The resulting increases in diabetes, cardiovascular disease, hypertension, cancer and other obesity related diseases in children and adults in Wisconsin will have effects on the economy of the health care system that are unparalleled in the last 50 years.
Studies conducted at the University of Wisconsin-Madison present new evidence of the scope of the obesity epidemic in Wisconsin. In to We describe patterns of obesity rates Obesity in wisconsin age and by place.
We find that there are neighborhoods in Wisconsin where children are almost six times more likely to be obese than in other nearby neighborhoods.
Obesity rates are lowest in early childhood and highest in middle age. These patterns highlight how people across Wisconsin face differences in the conditions that shape their weight and health.
Sticking with healthy habits like being physically active, eating nutritious food, and maintaining a healthy weight helps to reduce the risk of the leading causes of death in the United States, like heart disease, diabetes, stroke, and some kinds of cancer.
That means living longer and facing fewer health challenges. Our choices about diet and physical activity are important, but the places and conditions in which we live can make it easier or harder to make healthy choices about what to eat and how to be physically active in our everyday life.
Think of all the things that affected your ability to stick with it. Did your family and friends support you?
Could you afford healthy food or a gym membership? Were there convenient places for you to buy healthy foods and be active? Did your new healthier choices fit into your routine? Did you have time, energy, skills, and a place to cook healthy meals? Were you embarrassed or worried that people around you might make discouraging comments?
Did you feel safe being active in your neighborhood? In short, not all of us have it easy when it comes to making healthy choices. The choices we make are dependent on the opportunities we have, and conditions in our communities help shape our opportunities to be healthy.

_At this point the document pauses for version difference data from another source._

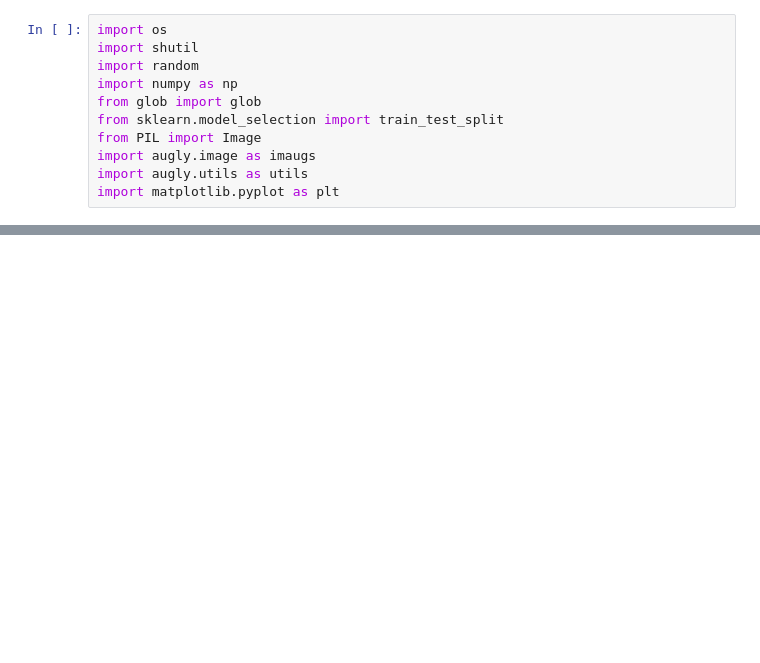
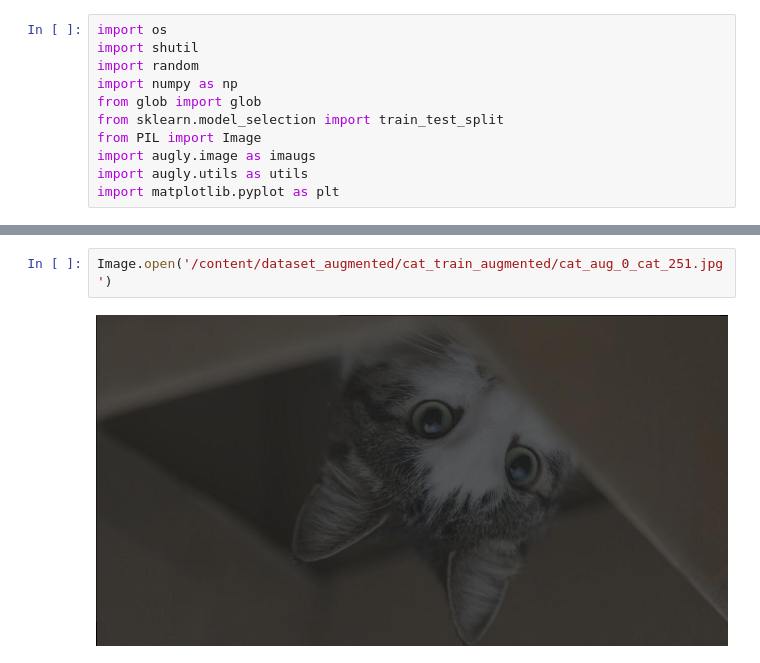
Before and after one commit to chinmayp995/CS-203-Assignment-5, a Jupyter notebook: a5.ipynb, the cells around one changed output, grey strips where cells are left out. Cells and saved outputs as stored; diff of their text form; blank space fills up the shorter version.

```diff
--- a/a5.ipynb
+++ b/a5.ipynb
@@ -103,0 +161,4 @@ os.makedirs(test_path, exist_ok=True)
+# %%
+Image.open('/content/dataset_augmented/cat_train_augmented/cat_aug_0_cat_251.jpg')
+# %% [output]
+[figure, added]
```
Also changed, not shown: parts of 13 cells of this notebook.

There are communities where opportunities to be healthy are abundant and affordable and supported, so healthy choices are relatively easy for everyone.
Just as many communities have limited opportunities for affordable healthy eating and physical activity or other serious obstacles to healthy choices. In those places, residents face extra barriers and stresses that impact their ability to maintain a healthy weight and increase their chances of having obesity.
Obesity is a disease. It is an incredibly complicated disease, and many different factors play a role. There is no one solution to obesity, but there are many ways that we can work to make Wisconsin a healthier place for everyone.
We do that by making healthy choices easier for all people—for all ages, all abilities, and in all communities.
Want to know more?Wisconsin Public Radio reports that researchers with the university's School of Medicine and Public Health put the state's obesity level at more than 30 percent. Wisconsin - State Nutrition, Physical Activity, and Obesity Profile Page of State Population of Wisconsin • Estimated Total Population (1) = 5,, • Adults age 18 and over(2) = % of the total population in “Humana is dedicated to working with the Alliance for a Healthier Generation to combat the growing childhood obesity epidemic,” said Kristine Seymour, president of Humana’s Wisconsin .
Obesity rates vary both across the state and within communities. Neighborhood conditions play a big part in maintaining a healthy weight. Some neighborhoods in Wisconsin have great options for healthy, active living, like easily accessible parks and recreation opportunities and places to buy or grow fruits, vegetables, and other healthy foods.
Hypertension, obesity escalate memory loss in people at risk for Alzheimer’s disease. A new study from the University of Wisconsin School of Medicine and Public Health shows people at risk for Alzheimer’s disease who have high blood.
More. Image. America's obesity epidemic extends all the way to Waukesha County, with obesity rates at percent for men and percent for women in Using the map above, you can see the rate was only.